To make you feel better, make a backup copy (cp -a...) of /boot somewhere in the “/” partition/logical volume (e.g. /boot_backup) before you start. That way, if all else fails, you can always recreate the Raid1 and repopulate it from the backup.
You shouldn't need to do anything about grub or anything else, if you remove the “bad” drive in rescue mode (resulting in a “degraded” raid1), physically put in the new properly partitioned drive and then add the new partition to the Raid1 in rescue mode. The “degraded” Raid1 will be rebuilt within seconds of adding the new partition to the Raid1 and everything will be like new again.
From rescue mode, you can prove it to yourself by intentionally failing and removing one of the Raid1 partitions and then adding it back, something like this (using the correct raid and partitions. of course):
# mdadm /dev/md0 -f /dev/sdb2 -r /dev/sdb2
# mdadm --detail /dev/md0
# mdadm /dev/md0 -a /dev/sdb2
# mdadm --detail /dev/sdb2
where --detail will show you the status of the Raid1. If you run the second --detail quickly after adding the partition, you will catch it in the middle of rebuilding the Raid1.
If you are concerned about grub, then make a grub boot floppy as is described in the Grub Manual: http://www.gnu.org/software/grub/man...UB-boot-floppy

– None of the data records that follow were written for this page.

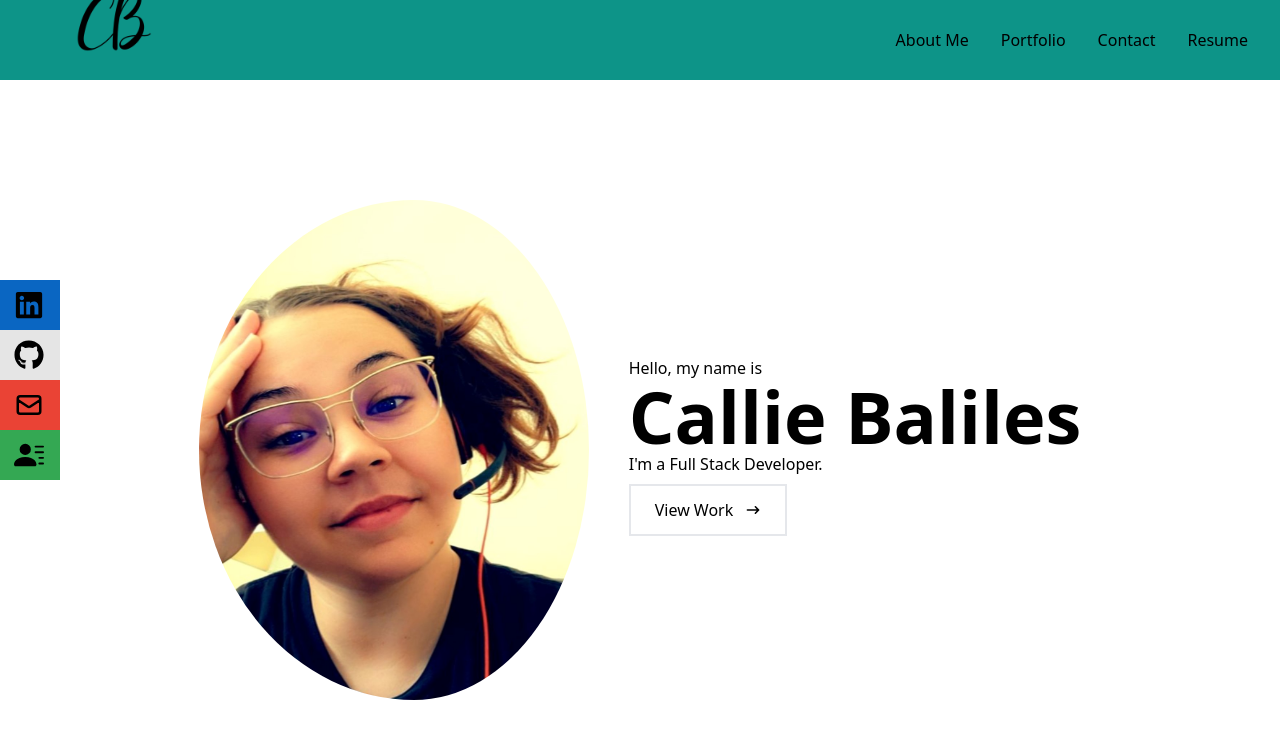
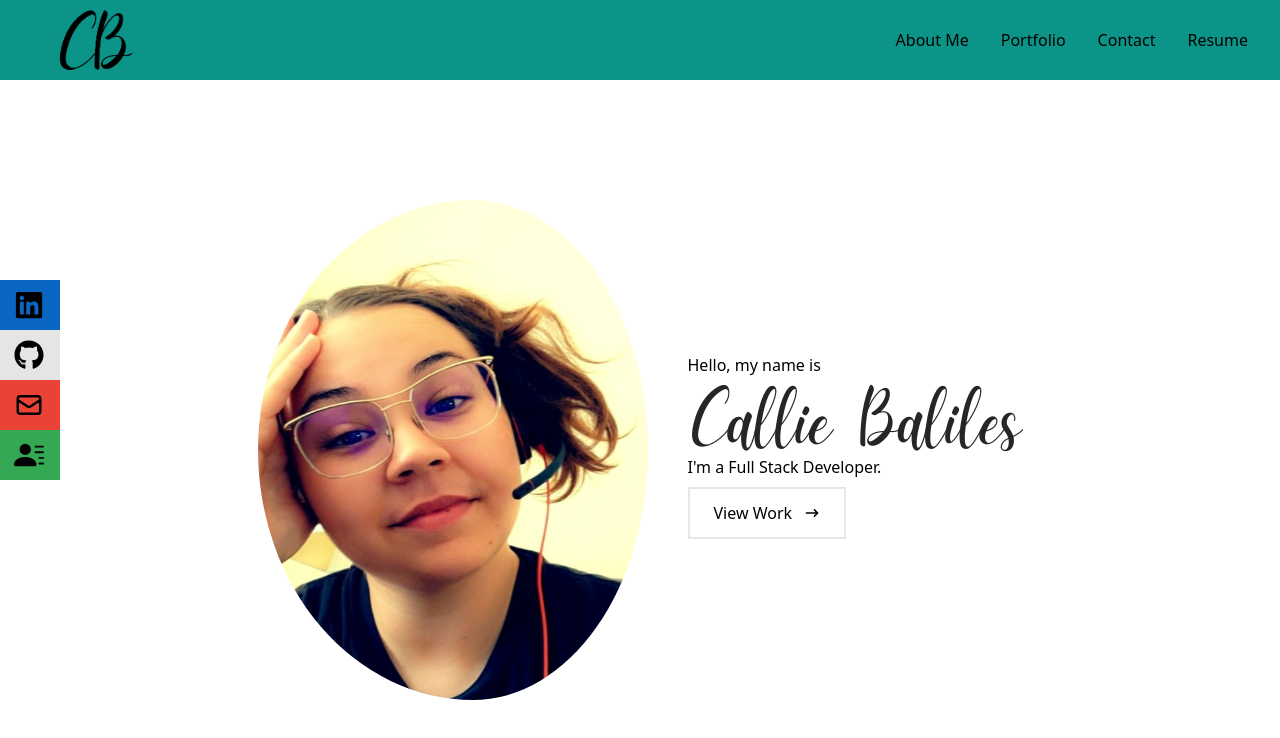
Before and after one commit to CalCar0707/W20C-reactportfolio, a React (Create React App) app: page / in a window 1280 px wide. Shown: the top 738 px of the page. Built offline with nearby package versions, Linux system fonts and the light colour scheme.

Commit message:
added custom logo and sig to home

```diff
--- a/src/components/Home.js
+++ b/src/components/Home.js
@@ -1,6 +1,6 @@
 import React from 'react';
 import {HiArrowNarrowRight} from 'react-icons/hi';
-import Logo from '../img/CB-sig-1.png';
+import Logo from '../img/CB-sig-2.1.png';
 import Form from "./Form";
 
 //import pics and screenshots
@@ -21,7 +21,8 @@ export default function Home(){
                 <img src={profilePic} className='profilepic pr-10 ' alt='developer pic' />
                 <div className='flex flex-col justify-center '>
                 <p>Hello, my name is</p>
-                <h1 className='text-4xl sm:text-7xl font-bold'>Callie Baliles</h1>
+                <img src={Logo} className=''/>
+                {/* <h1 className='text-4xl sm:text-7xl font-bold'>Callie Baliles</h1> */}
                 <h2>I'm a Full Stack Developer.</h2>
                 {/* <p>small about me section</p> */}
                 <div>
--- a/src/components/Navigation.js
+++ b/src/components/Navigation.js
@@ -2,7 +2,7 @@ import React, {useState} from 'react';
 import { FaBars, FaTimes, FaGithub, FaLinkedin, FaFacebook } from 'react-icons/fa';
 import {HiOutlineMail} from 'react-icons/hi';
 import {BsFillPersonLinesFill} from 'react-icons/bs';
-import Logo from '../img/CB-logo-4.png';
+import Logo from '../img/CB-logo-4.1.png';
 
 export default function Navigation() {
     const [nav, setNav] = useState(false)
@@ -10,7 +10,7 @@ export default function Navigation() {
 
     return (
         <div className='fixed w-full h-[80px] flex justify-between items-center px-4 bg-teal-600'>
-                <img src={Logo} alt='Logo Image' style={{width: '200px'}} />
+                <img src={Logo} alt='Logo Image' style={{width: '120px'}} className='pl-[40px]'/>
            {/* menu */}
            <div>
                 <ul className='hidden md:flex'>
```
Also changed, not shown: src/img/CB-logo-4.1.png (added), src/img/CB-sig-2.1.png (added).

Then, if something goes wrong, you can reconfigure grub natively by following the instructions here: http://www.gnu.org/software/grub/man...-GRUB-natively